··· Supplied information
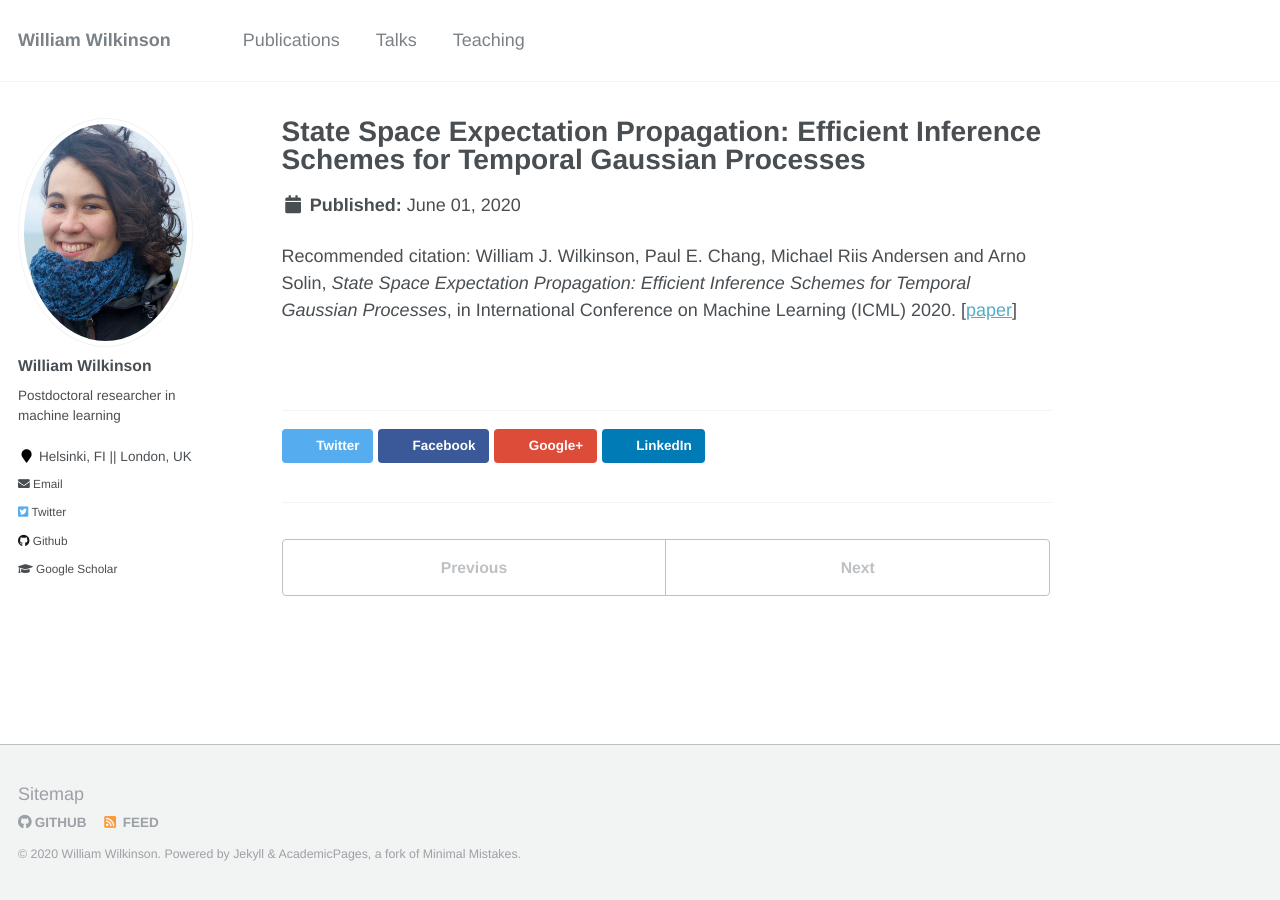
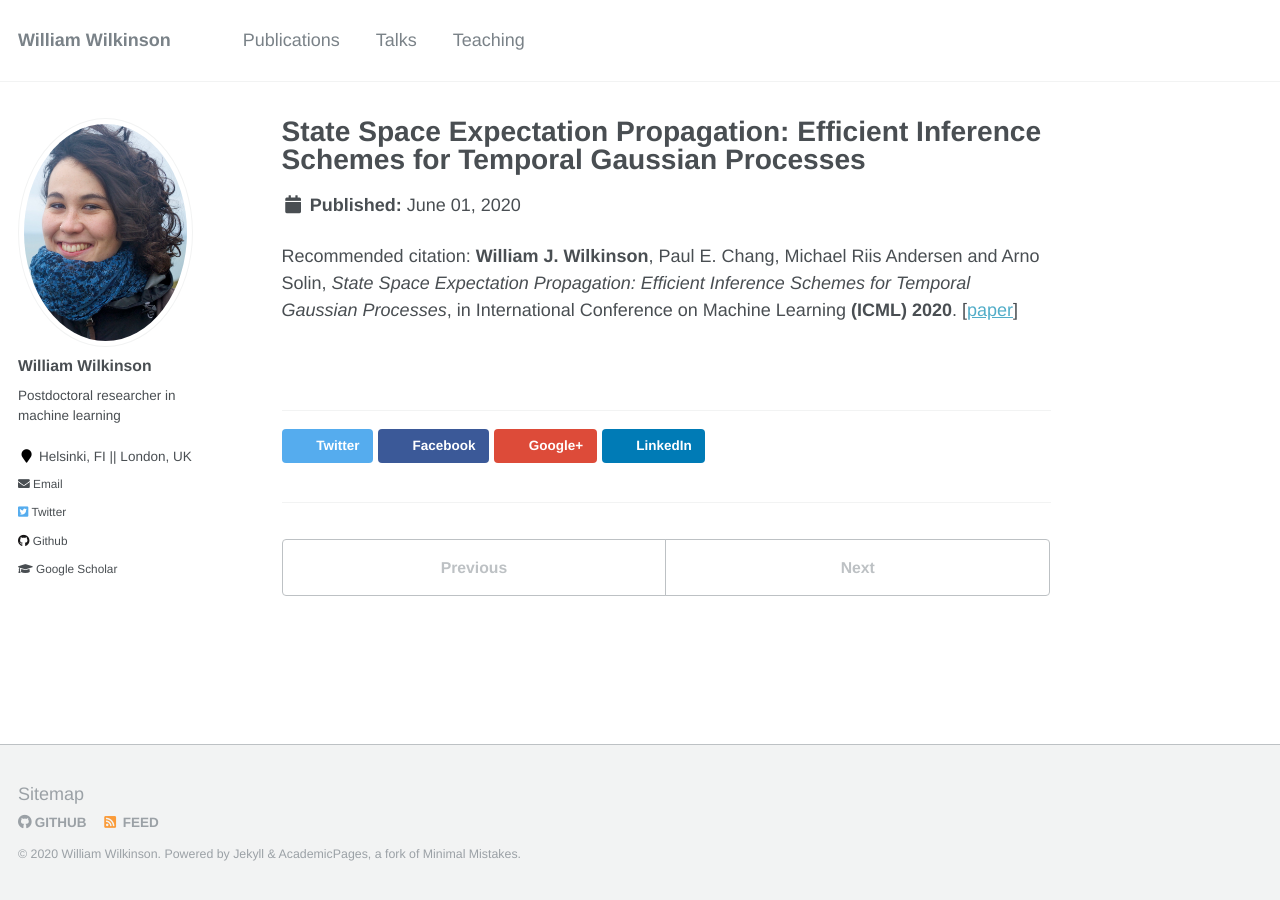
Before and after one commit to wil-j-wil/wil-j-wil2.github.io, a Jekyll site: the page built from _publications/2020-06-01-icml.md, in a window 1280 px wide. Built offline with Jekyll 4.4.1, drawn with Linux system fonts in a browser that asks for light colours.

```diff
--- a/_publications/2020-06-01-icml.md
+++ b/_publications/2020-06-01-icml.md
@@ -8,5 +8,5 @@ date: 2020-06-01
 year: 2020
 paperurl: 'https://arxiv.org/pdf/2007.05994.pdf'
 codeurl: 'https://github.com/AaltoML/kalman-jax'
-citation: 'William J. Wilkinson, Paul E. Chang, Michael Riis Andersen and Arno Solin, <i>State Space Expectation Propagation: Efficient Inference Schemes for Temporal Gaussian Processes</i>, in International Conference on Machine Learning (ICML) 2020.'
+citation: '<b>William J. Wilkinson</b>, Paul E. Chang, Michael Riis Andersen and Arno Solin, <i>State Space Expectation Propagation: Efficient Inference Schemes for Temporal Gaussian Processes</i>, in International Conference on Machine Learning <b>(ICML) 2020</b>.'
 ---
```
······
▶ Exercise
Copy out the listing above in full and keep the pictures out.

▶ Response area
Before and after one commit to wil-j-wil/wil-j-wil2.github.io, a Jekyll site: the page built from _publications/2020-06-01-icml.md, in a window 1280 px wide. Built offline with Jekyll 4.4.1, drawn with Linux system fonts in a browser that asks for light colours.

```diff
--- a/_publications/2020-06-01-icml.md
+++ b/_publications/2020-06-01-icml.md
@@ -8,5 +8,5 @@ date: 2020-06-01
 year: 2020
 paperurl: 'https://arxiv.org/pdf/2007.05994.pdf'
 codeurl: 'https://github.com/AaltoML/kalman-jax'
-citation: 'William J. Wilkinson, Paul E. Chang, Michael Riis Andersen and Arno Solin, <i>State Space Expectation Propagation: Efficient Inference Schemes for Temporal Gaussian Processes</i>, in International Conference on Machine Learning (ICML) 2020.'
+citation: '<b>William J. Wilkinson</b>, Paul E. Chang, Michael Riis Andersen and Arno Solin, <i>State Space Expectation Propagation: Efficient Inference Schemes for Temporal Gaussian Processes</i>, in International Conference on Machine Learning <b>(ICML) 2020</b>.'
 ---
```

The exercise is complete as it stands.